** Material for this exercise **
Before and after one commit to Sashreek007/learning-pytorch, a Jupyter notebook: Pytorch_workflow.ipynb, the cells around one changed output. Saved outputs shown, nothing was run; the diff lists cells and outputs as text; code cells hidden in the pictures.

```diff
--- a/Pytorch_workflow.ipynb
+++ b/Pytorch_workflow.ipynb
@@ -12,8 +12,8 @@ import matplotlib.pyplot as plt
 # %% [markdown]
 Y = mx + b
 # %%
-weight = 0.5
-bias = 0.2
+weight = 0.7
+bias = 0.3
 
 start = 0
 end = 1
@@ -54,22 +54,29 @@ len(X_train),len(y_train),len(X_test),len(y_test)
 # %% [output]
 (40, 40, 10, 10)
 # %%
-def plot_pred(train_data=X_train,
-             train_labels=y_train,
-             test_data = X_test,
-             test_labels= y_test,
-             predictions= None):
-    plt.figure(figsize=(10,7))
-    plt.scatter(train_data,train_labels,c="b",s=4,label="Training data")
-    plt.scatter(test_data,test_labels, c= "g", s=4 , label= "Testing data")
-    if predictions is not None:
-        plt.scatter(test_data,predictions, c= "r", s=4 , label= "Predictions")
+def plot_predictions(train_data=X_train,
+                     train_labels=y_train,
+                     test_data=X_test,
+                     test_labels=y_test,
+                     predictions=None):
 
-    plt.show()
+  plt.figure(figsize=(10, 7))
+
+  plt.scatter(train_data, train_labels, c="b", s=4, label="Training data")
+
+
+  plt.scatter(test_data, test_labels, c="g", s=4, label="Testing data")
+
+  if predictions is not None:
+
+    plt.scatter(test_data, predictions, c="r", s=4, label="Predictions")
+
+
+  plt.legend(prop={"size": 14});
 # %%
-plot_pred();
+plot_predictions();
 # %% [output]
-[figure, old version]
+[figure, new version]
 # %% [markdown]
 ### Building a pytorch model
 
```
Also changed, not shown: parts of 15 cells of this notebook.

** Your task **
Copy each line of the entries that includes the word "Testing".

** Answer space **
-    plt.scatter(test_data,test_labels, c= "g", s=4 , label= "Testing data")
+  plt.scatter(test_data, test_labels, c="g", s=4, label="Testing data")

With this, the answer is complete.